The week at a glance
- Dead Little Bustard found in Norfolk
- Harlequin still in Aberdeen
- Black Scoters remain in Northumberland and Co Kerry
- Pacific Diver still in Cornwall
After an explosive start to the year it looked as if the fourth week of January was set to pass without a significant new find until late on Tuesday afternoon, when belated news broke of a Little Bustard found dead by the road at Blofield, Norfolk, on Thursday 22nd. Given location and the nature of the bird's injuries (the neck looks broken and the face covered in blood), one suspects it has been the unfortunate victim of a traffic collision. This represents at least the third (probably fourth) bird seen in Britain this winter and reflects a wider influx in Europe; another bird was found this week among Wigeon in the Netherlands.

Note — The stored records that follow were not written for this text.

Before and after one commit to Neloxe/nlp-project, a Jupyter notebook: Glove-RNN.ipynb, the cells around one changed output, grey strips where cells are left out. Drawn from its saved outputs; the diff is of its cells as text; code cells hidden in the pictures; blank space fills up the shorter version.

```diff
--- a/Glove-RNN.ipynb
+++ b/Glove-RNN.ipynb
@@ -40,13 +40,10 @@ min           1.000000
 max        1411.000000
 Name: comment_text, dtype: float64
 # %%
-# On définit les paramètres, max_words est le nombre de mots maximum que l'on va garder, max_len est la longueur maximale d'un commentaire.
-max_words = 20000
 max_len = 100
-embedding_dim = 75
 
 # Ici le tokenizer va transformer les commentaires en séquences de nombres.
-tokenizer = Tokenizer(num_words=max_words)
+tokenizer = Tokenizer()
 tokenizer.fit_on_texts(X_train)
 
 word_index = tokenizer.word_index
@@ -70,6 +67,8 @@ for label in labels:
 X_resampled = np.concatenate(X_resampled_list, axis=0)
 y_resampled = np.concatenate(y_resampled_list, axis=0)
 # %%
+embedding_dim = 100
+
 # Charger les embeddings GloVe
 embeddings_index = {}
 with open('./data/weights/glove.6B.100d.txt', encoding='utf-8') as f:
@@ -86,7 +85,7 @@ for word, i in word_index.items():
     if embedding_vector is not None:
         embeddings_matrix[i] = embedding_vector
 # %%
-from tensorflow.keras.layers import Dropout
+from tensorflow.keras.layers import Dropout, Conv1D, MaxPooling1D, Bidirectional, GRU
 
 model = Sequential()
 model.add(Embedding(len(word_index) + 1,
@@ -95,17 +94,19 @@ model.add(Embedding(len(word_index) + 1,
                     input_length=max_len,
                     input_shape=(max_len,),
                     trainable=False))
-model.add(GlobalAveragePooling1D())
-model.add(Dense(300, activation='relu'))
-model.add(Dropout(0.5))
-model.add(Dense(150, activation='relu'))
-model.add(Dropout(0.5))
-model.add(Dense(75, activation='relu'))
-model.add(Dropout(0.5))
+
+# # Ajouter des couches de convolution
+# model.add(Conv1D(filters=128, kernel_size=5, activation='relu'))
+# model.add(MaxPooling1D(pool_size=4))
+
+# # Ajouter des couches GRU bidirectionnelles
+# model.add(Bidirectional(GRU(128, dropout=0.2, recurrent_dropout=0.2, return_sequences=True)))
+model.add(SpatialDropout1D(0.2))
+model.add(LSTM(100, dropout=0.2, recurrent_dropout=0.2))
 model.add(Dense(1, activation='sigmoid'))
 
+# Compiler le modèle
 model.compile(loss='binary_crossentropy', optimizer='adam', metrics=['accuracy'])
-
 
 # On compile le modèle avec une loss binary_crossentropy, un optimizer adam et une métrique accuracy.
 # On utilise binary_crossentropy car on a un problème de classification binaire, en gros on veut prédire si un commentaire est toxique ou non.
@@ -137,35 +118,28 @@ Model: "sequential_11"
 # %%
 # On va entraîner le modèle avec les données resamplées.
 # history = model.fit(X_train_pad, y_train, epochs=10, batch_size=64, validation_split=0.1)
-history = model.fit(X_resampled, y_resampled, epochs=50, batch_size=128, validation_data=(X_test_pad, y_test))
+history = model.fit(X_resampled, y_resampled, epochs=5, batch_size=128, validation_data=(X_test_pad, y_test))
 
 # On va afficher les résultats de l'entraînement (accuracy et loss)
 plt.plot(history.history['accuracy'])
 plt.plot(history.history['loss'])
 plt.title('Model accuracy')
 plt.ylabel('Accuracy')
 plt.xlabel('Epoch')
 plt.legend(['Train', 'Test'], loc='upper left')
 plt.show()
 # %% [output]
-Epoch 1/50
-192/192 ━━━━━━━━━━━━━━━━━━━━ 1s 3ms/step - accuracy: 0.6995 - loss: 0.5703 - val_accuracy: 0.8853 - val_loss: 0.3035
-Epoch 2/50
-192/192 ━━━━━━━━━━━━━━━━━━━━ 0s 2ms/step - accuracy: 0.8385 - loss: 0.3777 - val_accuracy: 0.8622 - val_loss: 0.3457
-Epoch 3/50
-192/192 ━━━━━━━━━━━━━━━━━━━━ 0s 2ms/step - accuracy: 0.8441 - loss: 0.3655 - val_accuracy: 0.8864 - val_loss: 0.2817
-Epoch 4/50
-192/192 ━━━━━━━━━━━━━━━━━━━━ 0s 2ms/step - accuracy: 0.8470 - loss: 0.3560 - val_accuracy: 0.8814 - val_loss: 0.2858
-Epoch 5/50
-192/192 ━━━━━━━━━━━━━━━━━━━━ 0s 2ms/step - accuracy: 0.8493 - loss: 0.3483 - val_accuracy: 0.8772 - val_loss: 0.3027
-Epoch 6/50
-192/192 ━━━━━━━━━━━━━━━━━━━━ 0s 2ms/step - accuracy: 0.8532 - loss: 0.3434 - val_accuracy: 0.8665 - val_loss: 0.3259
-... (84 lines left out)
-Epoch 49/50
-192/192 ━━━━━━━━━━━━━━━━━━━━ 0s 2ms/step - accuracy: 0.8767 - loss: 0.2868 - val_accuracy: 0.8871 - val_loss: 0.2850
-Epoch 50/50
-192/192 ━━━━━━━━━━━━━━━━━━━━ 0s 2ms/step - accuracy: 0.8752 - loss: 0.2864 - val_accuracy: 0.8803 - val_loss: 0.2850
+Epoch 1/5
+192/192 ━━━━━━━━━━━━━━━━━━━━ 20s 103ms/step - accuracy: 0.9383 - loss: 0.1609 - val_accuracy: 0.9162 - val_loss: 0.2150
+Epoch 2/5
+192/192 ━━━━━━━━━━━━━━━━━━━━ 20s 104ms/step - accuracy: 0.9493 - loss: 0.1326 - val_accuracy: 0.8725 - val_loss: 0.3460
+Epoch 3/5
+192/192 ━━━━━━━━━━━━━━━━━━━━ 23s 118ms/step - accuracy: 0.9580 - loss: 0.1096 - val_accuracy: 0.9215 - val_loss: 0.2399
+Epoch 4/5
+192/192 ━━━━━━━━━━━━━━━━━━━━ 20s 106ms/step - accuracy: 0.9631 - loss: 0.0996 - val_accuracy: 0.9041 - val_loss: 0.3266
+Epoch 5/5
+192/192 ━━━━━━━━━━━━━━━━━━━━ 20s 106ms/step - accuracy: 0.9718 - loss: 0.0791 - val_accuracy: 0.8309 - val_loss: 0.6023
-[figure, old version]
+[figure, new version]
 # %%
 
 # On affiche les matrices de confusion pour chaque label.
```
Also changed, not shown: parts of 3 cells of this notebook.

Otherwise it was the young drake Harlequin in Aberdeen that once again took top billing. The bird seems quite mobile along the River Don and did go missing for long periods on at least a couple of days. Nevertheless, perseverance should reward any prospective twitchers. Both American Coots were still in situ, the North Uist bird still at Balranald on 26th and the Lough Gill, Co Kerry, individual still on 27th. Meanwhile, in the far south-west, the Pacific Diver was also noted in Mount's Bay, Cornwall, with some consistency throughout the week.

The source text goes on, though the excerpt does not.